When it comes to the online world, copyright issues and allegations of piracy never go out of style.

When it comes to the online world, copyright issues and allegations of piracy never go out of style.

Call me old-fashioned, but if I were going to start up a Web site to provide video clips of network television news, I'd make sure that I got permission to do it.

After all, reporters, producers and more labor to produce the shows. The companies who own the shows make their money from the advertising they sell.

Are there other ways to "monetize" those shows? That's what a King of Prussia start-up called Redlasso Inc. has been promising.

Redlasso CEO Ken Hayward said that his Web venture has been having discussions with the owners of video content, including the broadcast networks, regarding syndication for two years.

But it has no agreements with any of them.

Last November, Redlasso launched a password-protected version of its search technology aimed at the blogosphere. The idea was that bloggers would use Redlasso to create clips from news or entertainment shows.

Do they ever. Redlasso supplied statistics that show the site attracted 23.8 million unique visitors in April.

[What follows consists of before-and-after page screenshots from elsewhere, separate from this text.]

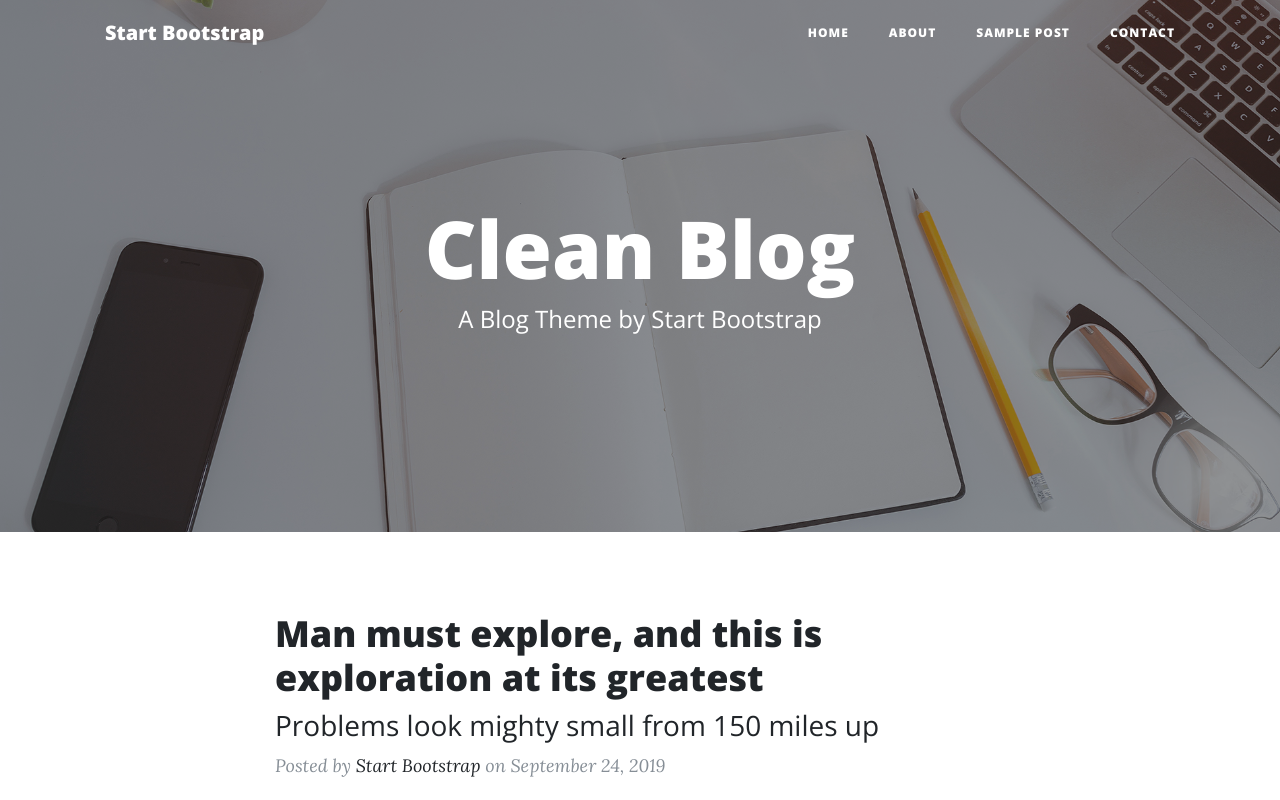
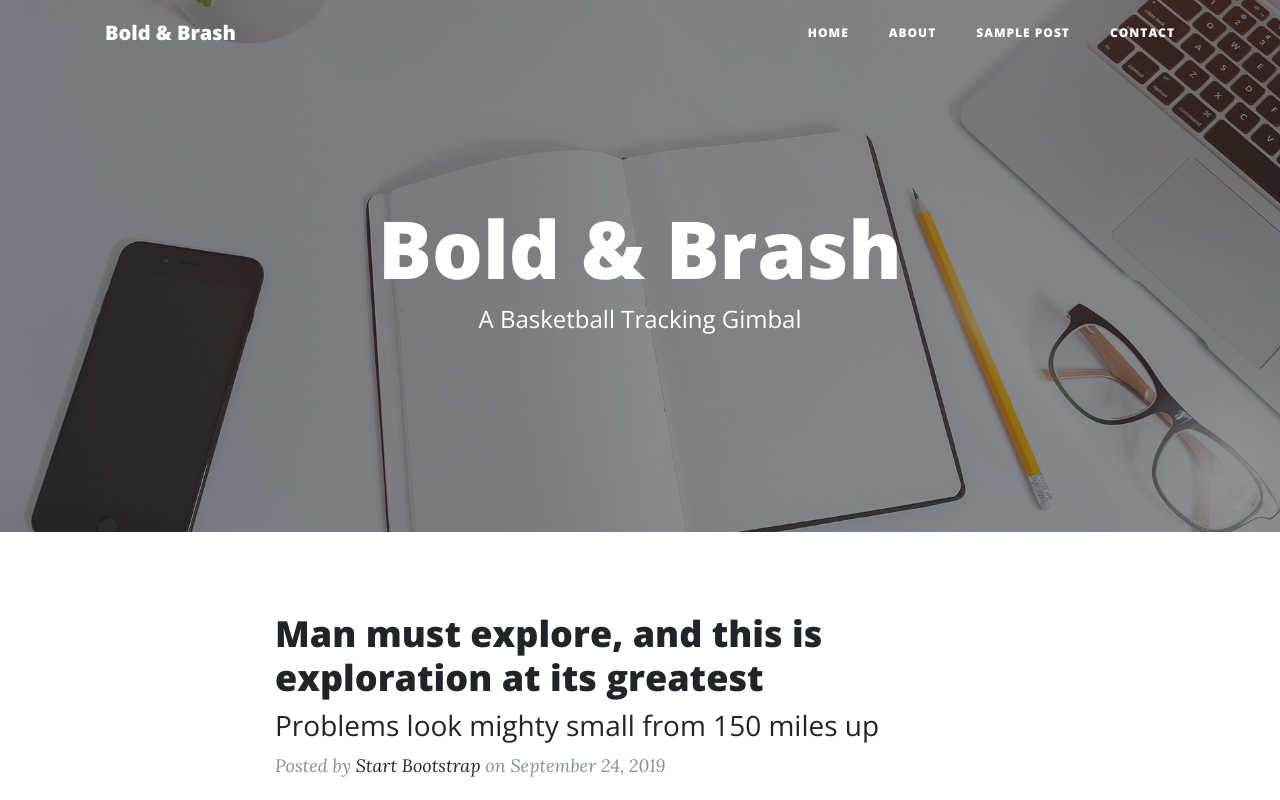
Before and after one commit to dkkar/Website, a website: page index.html in a window 1280 px wide. Shown: the top 800 px of the page. Drawn offline with nearby package versions, Linux system fonts and the light colour scheme.

Commit message:
Main page title change

```diff
--- a/index.html
+++ b/index.html
@@ -28,7 +28,7 @@
   <!-- Navigation -->
   <nav class="navbar navbar-expand-lg navbar-light fixed-top" id="mainNav">
     <div class="container">
-      <a class="navbar-brand" href="index.html">Start Bootstrap</a>
+      <a class="navbar-brand" href="index.html">Bold & Brash</a>
       <button class="navbar-toggler navbar-toggler-right" type="button" data-toggle="collapse" data-target="#navbarResponsive" aria-controls="navbarResponsive" aria-expanded="false" aria-label="Toggle navigation">
         Menu
         <i class="fas fa-bars"></i>
@@ -59,8 +59,8 @@
       <div class="row">
         <div class="col-lg-8 col-md-10 mx-auto">
           <div class="site-heading">
-            <h1>Clean Blog</h1>
-            <span class="subheading">A Blog Theme by Start Bootstrap</span>
+            <h1>Bold & Brash</h1>
+            <span class="subheading">A Basketball Tracking Gimbal</span>
           </div>
         </div>
       </div>
```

Clips generated 104.6 million "impressions" and 10.4 million actual plays. was the top referring site last month.

Traffic online like that will get you noticed, and the networks have obviously seen enough.

NBC, Fox and CBS sent a letter dated May 19 expressing concern over Redlasso's "unauthorized copying and distribution" of copyrighted content. The letter demands that it stop "reproducing, distributing and publicly performing" the content.

The networks want a written response by May 29.

Hayward would say only that Redlasso is talking with its own legal counsel about how it will respond.

Hayward maintained that Redlasso is a "solution" to the problem of programming being uploaded to the Internet without the owners' knowledge or consent.

But I can't get past how Napsterish Redlasso's business model is. And if this dispute goes to court, its failure to obtain permission could be the noose that hangs Redlasso.